The Metropolitan Washington Airports Authority, in partnership with the Transportation Security Administration (TSA), opened two newly constructed 50,000-square-foot security checkpoint buildings Tuesday at Ronald Reagan Washington National Airport (DCA).
“With the opening of these new security checkpoints, we welcome passengers to a new level of convenience and customer service at Reagan National Airport,” said John E. Potter, president and CEO of the Airports Authority. “The new checkpoints will streamline the path of many of the airport’s passengers, offering them more post-security space to dine, shop and relax prior to their fight, in addition to opening new pathways for passengers with connecting flights at Reagan National.”
The new checkpoint buildings are connected to walkways that serve Terminal Parking Garages B and C, as well as the airport’s Metrorail station, with multiple escalators and elevators providing connections to the ticketing and baggage claim levels. Inside the buildings, 23 screening lanes will replace the airport’s existing 20 screening lanes, with the ability to expand to 28 lanes. Additionally, each new checkpoint has two restrooms, American and Delta airline check-in kiosks and checked bag drop off, and 1,000 square feet of concessions space, which will open in the future.
“The checkpoints are much more spacious so that they have increased capacity and allow TSA officers to process travelers more comfortably and efficiently than previous space limitations allowed,” said Scott T. Johnson, TSA’s federal security director for the airport. “Additionally, the location of the new checkpoints enables travelers to move between dozens of gates and airport shops, restaurants and other amenities without needing to be re-screened.”
The design of the new checkpoint buildings, like the new concourse, complements the existing terminal architecture – featuring exposed steel, a curvilinear roof structure and large windows made of electrochromic glass that can transform from fully transparent to 99-percent opaque to control the amount of heat and sunlight that enters the buildings to help optimize the new structure’s environmental performance. Project Journey includes many other features in accordance with the airport’s focus on sustainability, such as energy-efficient lighting, heat-reflective roofing materials and electric vehicle infrastructure and underground jet fueling systems to avoid emissions from trucks.
Limited concessions will be available in the public areas of each new checkpoint building while the construction of WH Smith Cafes continues. Passengers traveling on Alaska, American, Delta, JetBlue and United who have cleared security will be able to access all airport concessions between Gates 10 and 59. A complete list of shops and restaurants, including five that opened in the new 14-gate concourse, is available on the shopping and dining information webpage. Passengers traveling on Southwest and other airlines using Gates 1 through 9 in Terminal A will continue to use the existing security checkpoint facilities in Terminal A.
A new webpage posted to flyreagan.com explains the changes in wayfinding passengers can familiarize themselves with before traveling.

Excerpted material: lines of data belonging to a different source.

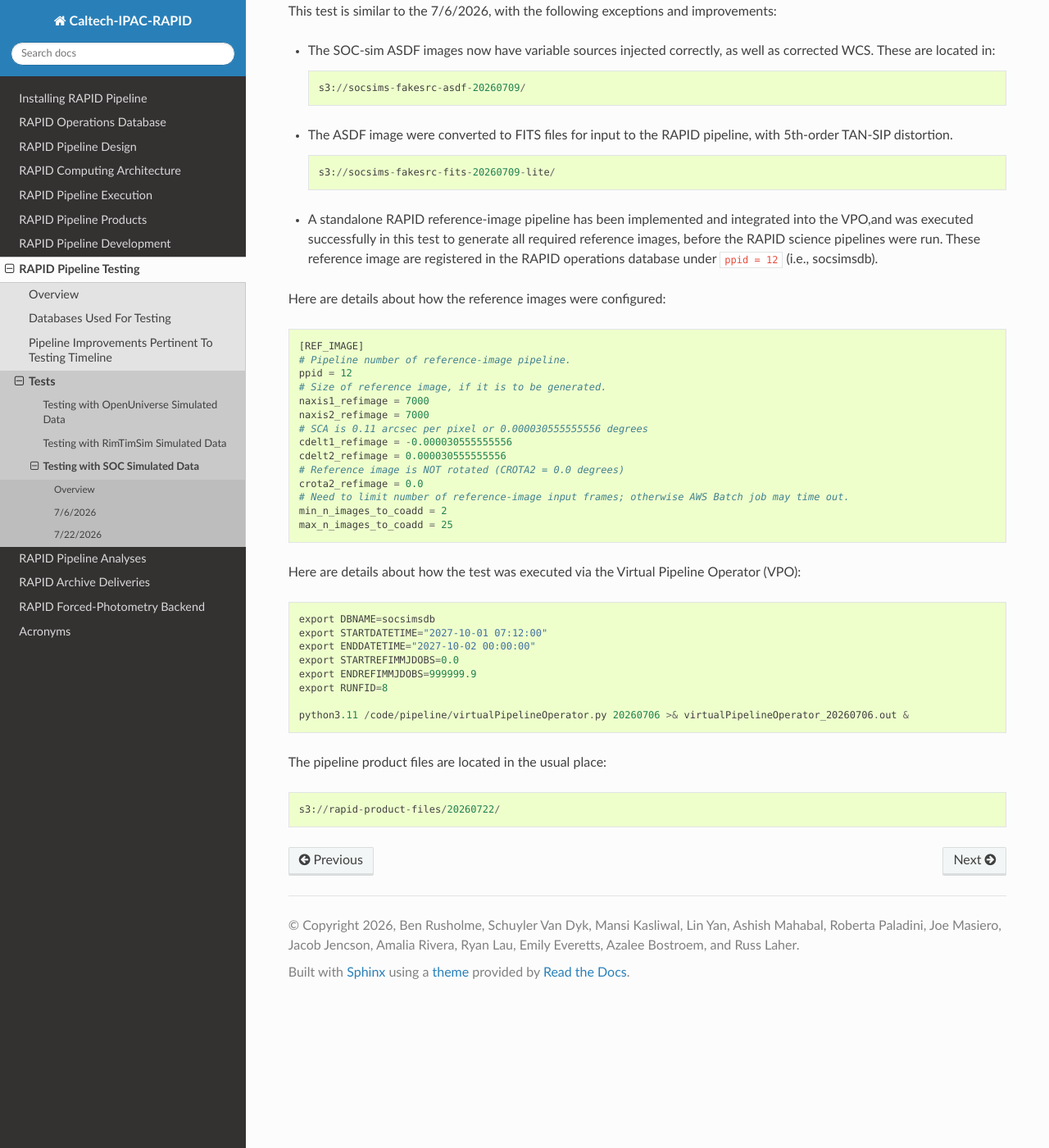
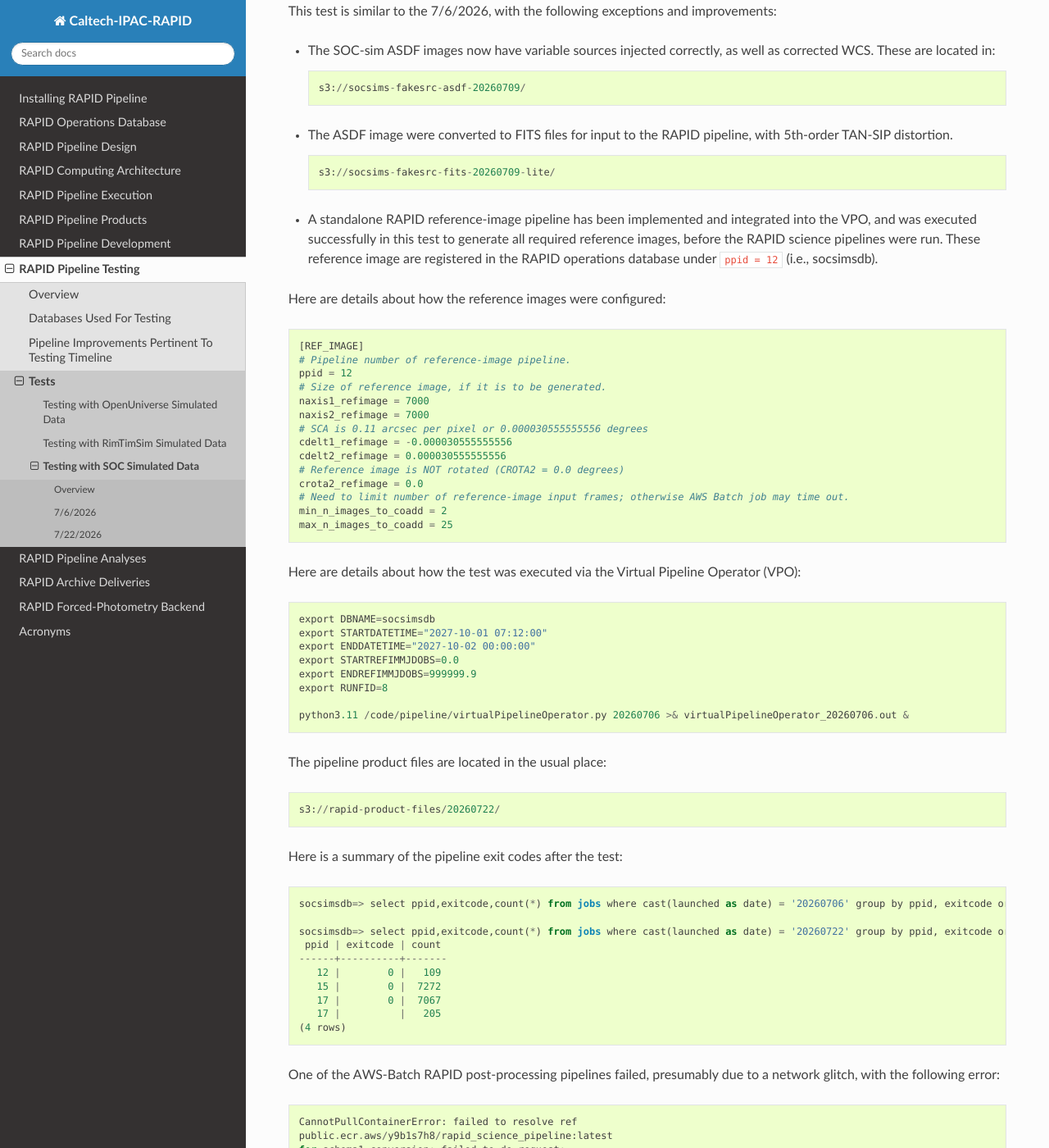
Before and after one commit to Caltech-IPAC/rapid, a Sphinx documentation site: the page built from docs/source/dev/socsim_tests.rst, in a window 1280 px wide and 1400 px high, scrolled down 7694 px. Shown: the whole window at 82% size. Built offline with Sphinx 7.4.7 and the Read the Docs theme 3.1.0, drawn with Linux system fonts in a browser that asks for light colours; some of the changed text lies outside the part shown.

Commit message:
Added info about the failed pipeline in the 7/22/2026 test.

```diff
--- a/docs/source/dev/socsim_tests.rst
+++ b/docs/source/dev/socsim_tests.rst
@@ -408,7 +408,7 @@
       s3://socsims-fakesrc-fits-20260709-lite/
 
 * A standalone RAPID reference-image pipeline has been implemented and integrated into the
-  VPO,and was executed successfully in this test to generate all required reference images,
+  VPO, and was executed successfully in this test to generate all required reference images,
   before the RAPID science pipelines were run.  These reference image are registered in
   the RAPID operations database under ``ppid = 12`` (i.e., socsimsdb).
 
@@ -449,3 +449,33 @@
 .. code-block::
 
     s3://rapid-product-files/20260722/
+
+Here is a summary of the pipeline exit codes after the test:
+
+.. code-block::
+
+    socsimsdb=> select ppid,exitcode,count(*) from jobs where cast(launched as date) = '20260706' group by ppid, exitcode order by ppid, exitcode;
+
+    socsimsdb=> select ppid,exitcode,count(*) from jobs where cast(launched as date) = '20260722' group by ppid, exitcode order by ppid, exitcode;
+     ppid | exitcode | count
+    ------+----------+-------
+       12 |        0 |   109
+       15 |        0 |  7272
+       17 |        0 |  7067
+       17 |          |   205
+    (4 rows)
+
+One of the AWS-Batch RAPID post-processing pipelines failed, presumably due to a network
+glitch, with the following error:
+
+.. code-block::
+
+    CannotPullContainerError: failed to resolve ref
+    public.ecr.aws/y9b1s7h8/rapid_science_pipeline:latest
+    for schema1 conversion: failed to do request:
+    Head "https://public.ecr.aws/v2/y9b1s7h8/rapid_science_pipeline/manifests/latest":
+    dial tcp 75.2.101.78:443: i/o timeout
+
+This caused the database-registration code to quit early (hence the 205 pipeline instances
+with null exitcodes).
+More work on the VPO and pipeline infrastructure are needed to identify and rerun failed pipelines.
```
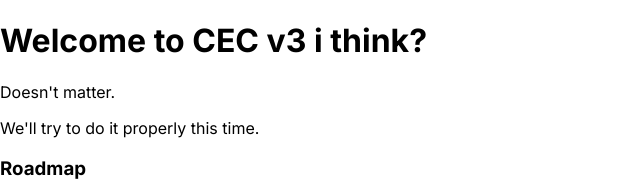
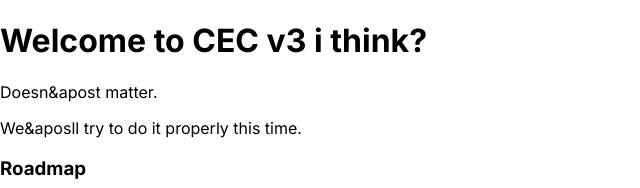
Before and after one commit to cecclphs/website-v3, a Next.js app: page / in a window 1280 px wide. Shown: the top 188 px of the page, without its empty margins (0-640 px from the left). Built offline with nearby package versions, Linux system fonts and the light colour scheme.

Commit message:
&apos&apos&apos&apos

```diff
--- a/pages/index.js
+++ b/pages/index.js
@@ -14,8 +14,8 @@ export default function Home() {
         <h1 className="text-5xl font-bold">
           Welcome to CEC v3 <span className="text-xs">i think?</span>
         </h1>
-        <p className="text-xl"> Doesn't matter. </p>
-        <p className="text-xl"> We'll try to do it properly this time. </p>
+        <p className="text-xl"> Doesn&apost matter. </p>
+        <p className="text-xl"> We&aposll try to do it properly this time. </p>
         <h3 className="font-semibold text-2xl">Roadmap </h3>
         <ul className="list-inside list-disc text-gray-500">
           <li className="animate-pulse text-blue-900">Design Homepage UI ← We're here</li>
```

Roadway travel patterns, including curbside drop-off and pick-up options for private vehicles, taxis and ride app services remain unchanged for all airlines at Terminals A, B and C.
The opening of the new checkpoint buildings for Terminal B/C marks the final major milestone toward the completion of Project Journey, the airport’s $1 billion capital improvement program. A new 14-gate concourse, replacing the busing operation at Gate 35X, began serving passengers in April.
Even with the opening of the new checkpoints, work continues in the final phases of Project Journey, as the current Terminal B/C checkpoints and the escalators and elevators that connected the ticketing and concourse levels will be removed, making way for new shops, restaurants, restrooms and seating areas. In addition, passengers will continue to see work taking place on the airport roadways, around the exterior of the new concourse and on the baggage claim level of the terminal.
“We appreciate our passengers’ patience and understanding over the past few years, and in the months to come, during the construction process as we make improvements to substantially enhance our customers’ experience,” Potter said. “Once all this work is complete, we believe passengers will find the inconveniences to have been well worth it as we continue building the airport of the future to serve the National Capital Region.”
For more information about Project Journey, visit flyreagan.com/projectjourney.